What I’d like to share with you here is not the content of the book, though. Instead, I’d like to share with you about the author.
You see, I didn’t know about Eric Hoffer before. But I imagined he must be a famous professor from a well-known university. I mean, what else could explain the depth of his insights? The True Believer is an influential book. Here is how Wikipedia put it:
The first and best-known of Hoffer’s books, The True Believer has been published in twenty-three editions between 1951 and 2002. He later touched upon similar themes in other works. Prominent leaders and social commentators who have remarked publicly about their interest in the book include American President Dwight D. Eisenhower as well as American Secretary of State and First Lady Hillary R. Clinton.
Hoffer was even awarded the Presidential Medal of Freedom in 1983! With that kind of impact, it’s safe to assume that Hoffer was a famous professor, right?
Well, I was stunned when I learned who he was.
Far from being a professor with a doctorate, he didn’t have any formal schooling! That’s right, he had no formal education at all. Guess what his occupation was? He was a longshoreman. It was hard physical labor at the docks and that was his job. Even after the publication of The True Believer in 1951, he still worked as a longshoreman until 1964.
So how could he do it? How could he write such an insightful book despite his background?
The answer is self-education. Hoffer is a great example of the power of self-education. His life shows that self-education is transformational. It has the power to transform you if you are serious about it.
Here is how Britannica explains Hoffer’s self-education:
Hoffer’s family was of modest means, and his early life was marked by hardship. A fall at the age of 7 left him partially blind until he was 15, when his eyesight returned. With the recovery of vision, Hoffer began to read voraciously. His mother had died when he was a child, and, when his father died in 1920, Hoffer, penniless, decided to go to California. For the next 23 years he found jobs as a migrant farm worker and a manual labourer; throughout this time he never stopped reading or lost his love of books, the only possessions he carried from job to job. He joined the longshoreman’s union in 1943 so that he could work only a few days a week and spend the rest of the time reading and writing.
Did you see how serious he was about his self-education? He made a determined effort for it. That’s why he became the man he was.

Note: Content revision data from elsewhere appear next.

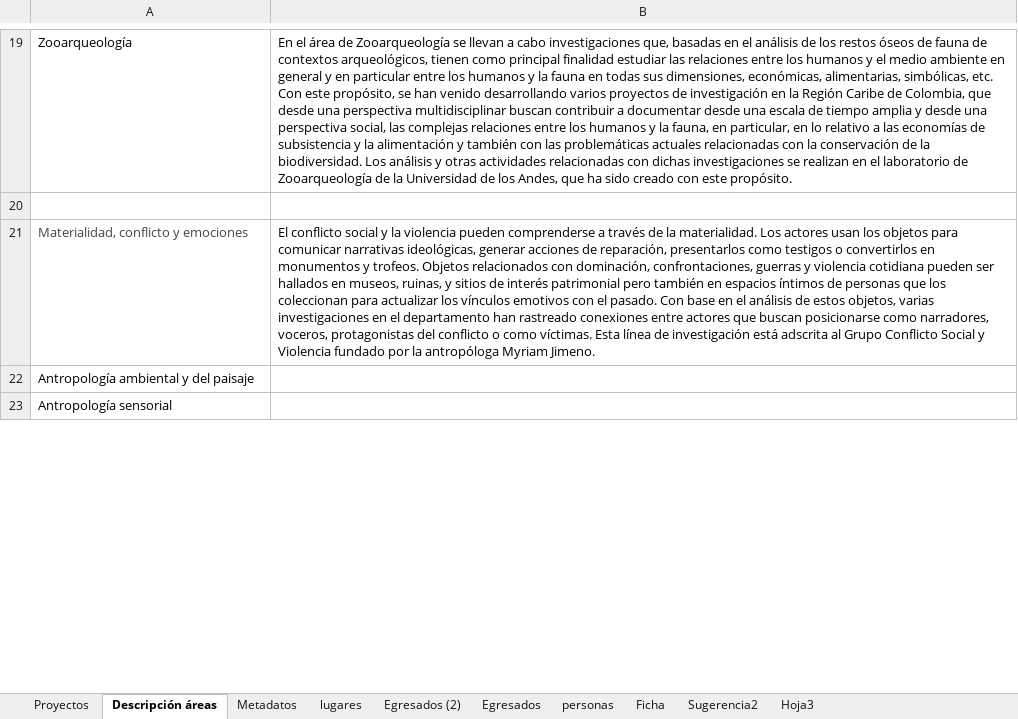
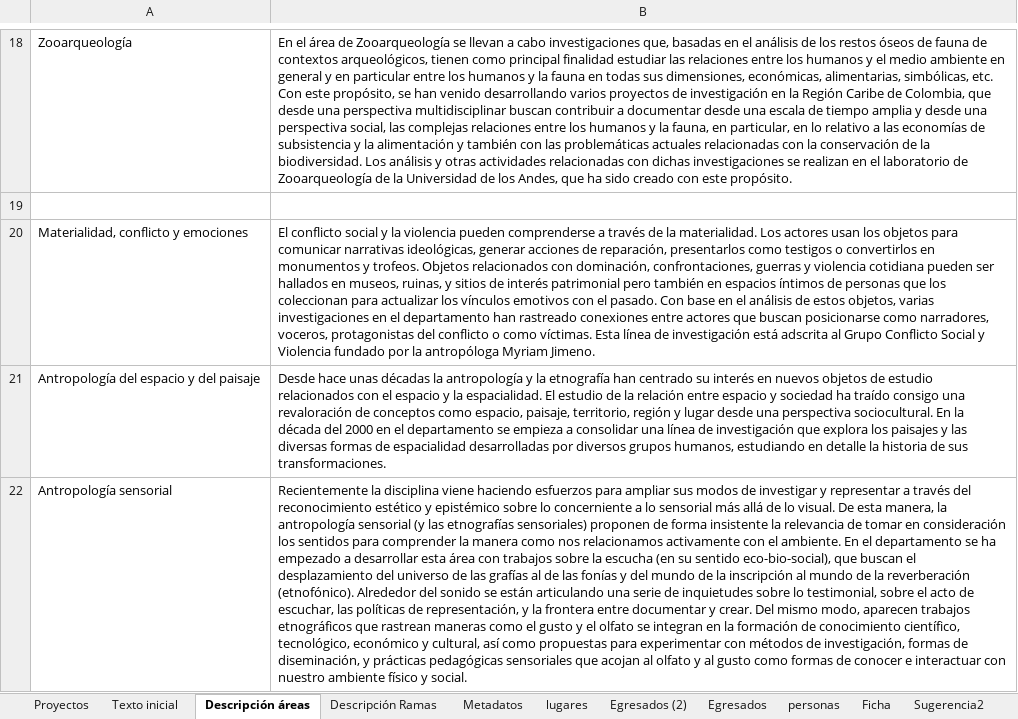
Before and after one commit to enflujo/enflujo-haciendocaminos, an Excel workbook: procesador/datos/Listado de proyectos - 60 años dpto antropología .xlsx, sheet Descripción áreas, drawn as a sheet; only a part is shown, gaps mark what is left out; values as stored, in another font and other column widths than the file's, no borders; removed rows and columns are numbered as before the commit, all else as after; the diff covers the shown part only; the diff names each change by its address in the sheet, - before the commit and + after, or states it on an @@ line.

```diff
--- a/procesador/datos/Listado de proyectos - 60 años dpto antropología .xlsx (sheet Descripción áreas)
+++ b/procesador/datos/Listado de proyectos - 60 años dpto antropología .xlsx (sheet Descripción áreas)
+sheet tab: Texto inicial
+sheet tab: Descripción Ramas
-A20 text colour: #444444
+A20 text colour: black
-row 22: Antropología ambiental y del paisaje
+row 21: Antropología del espacio y del paisaje | Desde hace unas décadas la antropología y la etnografía han centrado su interés en nuevos objetos de estudio relacionados con el espacio y la espacialidad. El estudio de la relación entre espacio y sociedad ha traído consigo una revaloración de conceptos como espacio, paisaje, territorio, región y lugar desde una perspectiva sociocultural. En la década del 2000 en el departamento se empieza a consolidar una línea de investigación que explora los paisajes y las diversas formas de espacialidad desarrolladas por diversos grupos humanos, estudiando en detalle la historia de sus transformaciones.
-B22: (empty)
+B22: Recientemente la disciplina viene haciendo esfuerzos para ampliar sus modos de investigar y representar a través del reconocimiento estético y epistémico sobre lo concerniente a lo sensorial más allá de lo visual. De esta manera, la antropología sensorial (y las etnografías sensoriales) proponen de forma insistente la relevancia de tomar en consideración los sentidos para comprender la manera como nos relacionamos activamente con el ambiente. En el departamento se ha empezado a desarrollar esta área con trabajos sobre la escucha (en su sentido eco-bio-social), que buscan el desplazamiento del universo de las grafías al de las fonías y del mundo de la inscripción al mundo de la reverberación (etnofónico). Alrededor del sonido se están articulando una serie de inquietudes sobre lo testimonial, sobre el acto de escuchar, las políticas de representación, y la frontera entre documentar y crear. Del mismo modo, aparecen trabajos etnográficos que rastrean maneras como el gusto y el olfato se integran en la formación de conocimiento científico, tecnológico, económico y cultural, así como propuestas para experimentar con métodos de investigación, formas de diseminación, y prácticas pedagógicas sensoriales que acojan al olfato y al gusto como formas de conocer e interactuar con nuestro ambiente físico y social.
```
Also changed, not shown: 1 removed row and 10 edited cells elsewhere in this sheet, sheet Egresados (2), sheet Proyectos, sheet lugares, hidden cells, 4 other files.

Self-education is powerful. But it’s up to you to tap into its power. Are you willing to do what it takes? If Hoffer could go that far despite his background, I believe there is no excuse for you and me.